FIG. 3 illustrates an alternative embodiment of the invention. In FIG. 3, the tracks 24 and 26 have been eliminated, and, instead, the slider 17a is supported in the interior space of the holow handle 13a by means of pointer portion 21a extending from neck portion 19a and pressing against wall 16a. In this embodiment, a pair of springs 31 and 32 are provided (although coil springs are illustrated in the FIG., leaf springs or other spring means may also be employed). One end of each of the springs 31 and 32 is attached to body portion 18a of slider 17a at locatins 33 and 34, respectively, while the opposite ends of springs 31 and 32 are adapted to press against guides in the form of troughs 35 and 36 formed in wall 16a which also protrudes into the interior space of the handle and extending along the length of the slot 14a.
Springs 31 and 32 are maintained under a slight compression so as to push body portion 18a of slider 17a downwardly in FIG. 3 to, in turn, push pointer 21a against the wall 16a of the handle to maintain the slider in position. Additionally, as shown in FIG. 3, indicia 27 is preferably in the form of shallow grooves shaped and sized to receive pointer 21a so as to positively hold the pointer in the proper position and to avoid accidental movement of the slider. Also, as shown in FIG. 3, body portion 18a is positioned within the handle with a slight positive clearance fit such that a slight gap 37 exists between body portion 18a and the side walls of the handle. This ensures free moement of the slider along the length of the handle.
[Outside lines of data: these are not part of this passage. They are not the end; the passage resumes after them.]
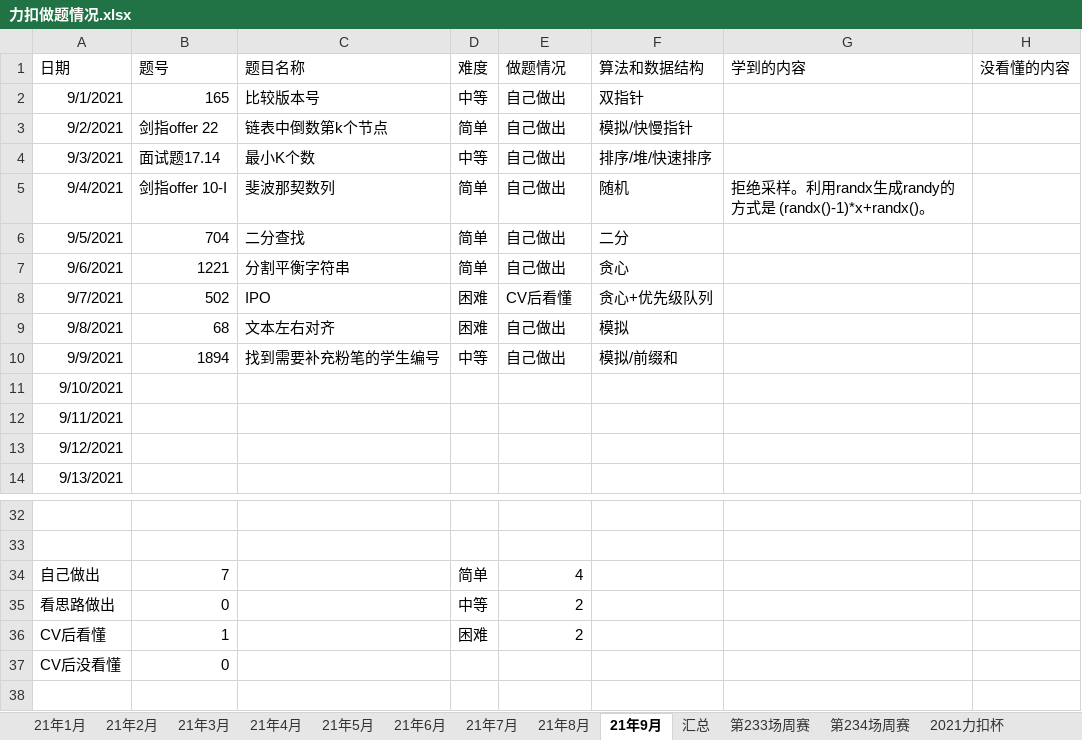
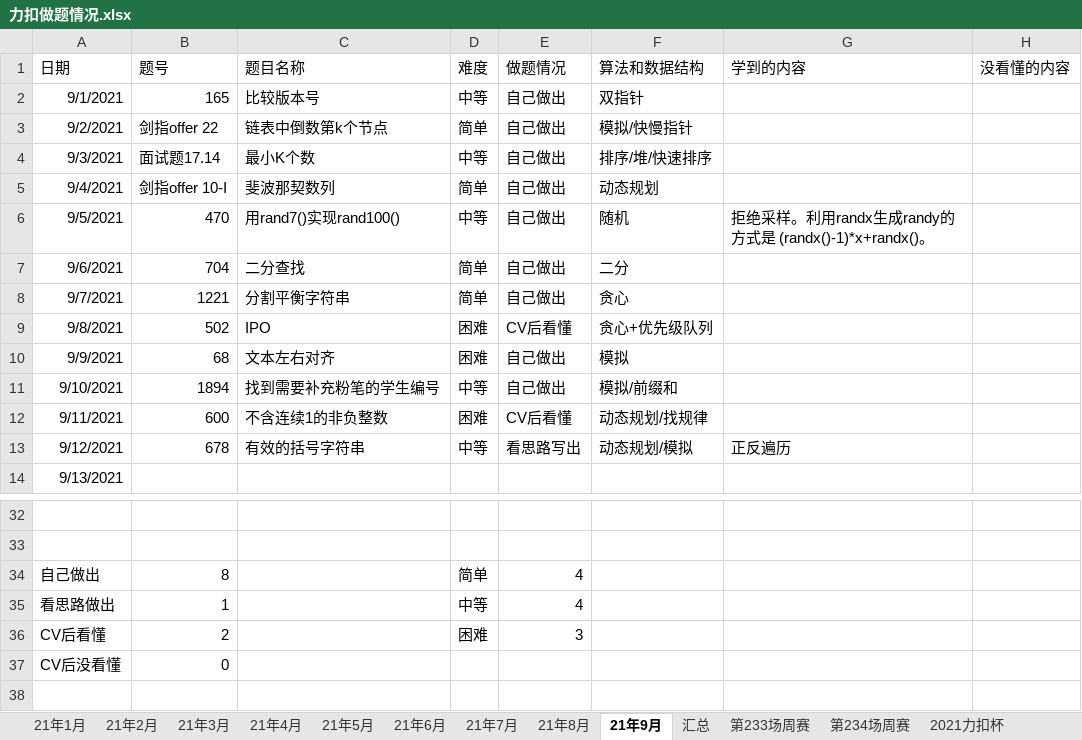
Before and after one commit to S-N-O-R-L-A-X/leetcode, an Excel workbook: 力扣做题情况.xlsx, sheet 21年9月, drawn as a sheet; only a part is shown, gaps mark what is left out; values as stored, in another font and other column widths than the file's, no borders; charts and pictures not drawn; removed rows and columns are numbered as before the commit, all else as after; the diff names each change by its address in the sheet, - before the commit and + after, or states it on an @@ line.

```diff
--- a/力扣做题情况.xlsx (sheet 21年9月)
+++ b/力扣做题情况.xlsx (sheet 21年9月)
-F5 (算法和数据结构): 随机
+F5 (算法和数据结构): 动态规划
-G5 (学到的内容): 拒绝采样。利用randx生成randy的方式是 (randx()-1)*x+randx()。
+G5 (学到的内容): (empty)
+row 6: 9/5/2021 | 470 | 用rand7()实现rand100() | 中等 | 自己做出 | 随机 | 拒绝采样。利用randx生成randy的方式是 (randx()-1)*x+randx()。
-A7 (日期): 9/5/2021
+A7 (日期): 9/6/2021
-A8 (日期): 9/6/2021
+A8 (日期): 9/7/2021
-A9 (日期): 9/7/2021
+A9 (日期): 9/8/2021
-A10 (日期): 9/8/2021
+A10 (日期): 9/9/2021
-A11 (日期): 9/9/2021
+A11 (日期): 9/10/2021
-row 11: 9/10/2021
-B12 (题号): (empty)
+B12 (题号): 600
-C12 (题目名称): (empty)
+C12 (题目名称): 不含连续1的非负整数
-D12 (难度): (empty)
+D12 (难度): 困难
-E12 (做题情况): (empty)
+E12 (做题情况): CV后看懂
-F12 (算法和数据结构): (empty)
+F12 (算法和数据结构): 动态规划/找规律
-B13 (题号): (empty)
+B13 (题号): 678
-C13 (题目名称): (empty)
+C13 (题目名称): 有效的括号字符串
-D13 (难度): (empty)
+D13 (难度): 中等
-E13 (做题情况): (empty)
+E13 (做题情况): 看思路写出
-F13 (算法和数据结构): (empty)
+F13 (算法和数据结构): 动态规划/模拟
-G13 (学到的内容): (empty)
+G13 (学到的内容): 正反遍历
-B34 (题号): 7
+B34 (题号): 8
-B35 (题号): 0
+B35 (题号): 1
-E35 (做题情况): 2
+E35 (做题情况): 4
-B36 (题号): 1
+B36 (题号): 2
-E36 (做题情况): 2
+E36 (做题情况): 3
```
Also changed, not shown: other sheet tabs, charts or pictures.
In the embodiment of FIG. 3, the slider can be easily indexed along the length of the slot each time the blade is used, and yet will be firmly held in the desired position against accidental movement by the positive action of springs 31 and 32 maintaining pointer 21a in the grooved indicia lines 27.
While what has been described are presently most preferred embodiments, it should be clearly understood that many additions and modifications could be made without departing from the invention. For example, the grooved indicia lines and the positive clearance fit, illustrated in FIG. 3, could readily be incorporated into the embodiment of FIGS. 1 and 2, if desired. Also, either embodiment may be designed to incorporate structure to permit the slider to be moved in one direction only, if desired. Additionally, either embodiment may be modified to place the numbered indicia on the movable slider while providing the pointer or arrow on the handle such that movement of the slider will align the appropriate number with the stationary pointer. Finally, it should be apparent that a variety of other designs could be employed to move and support the slider within the handle.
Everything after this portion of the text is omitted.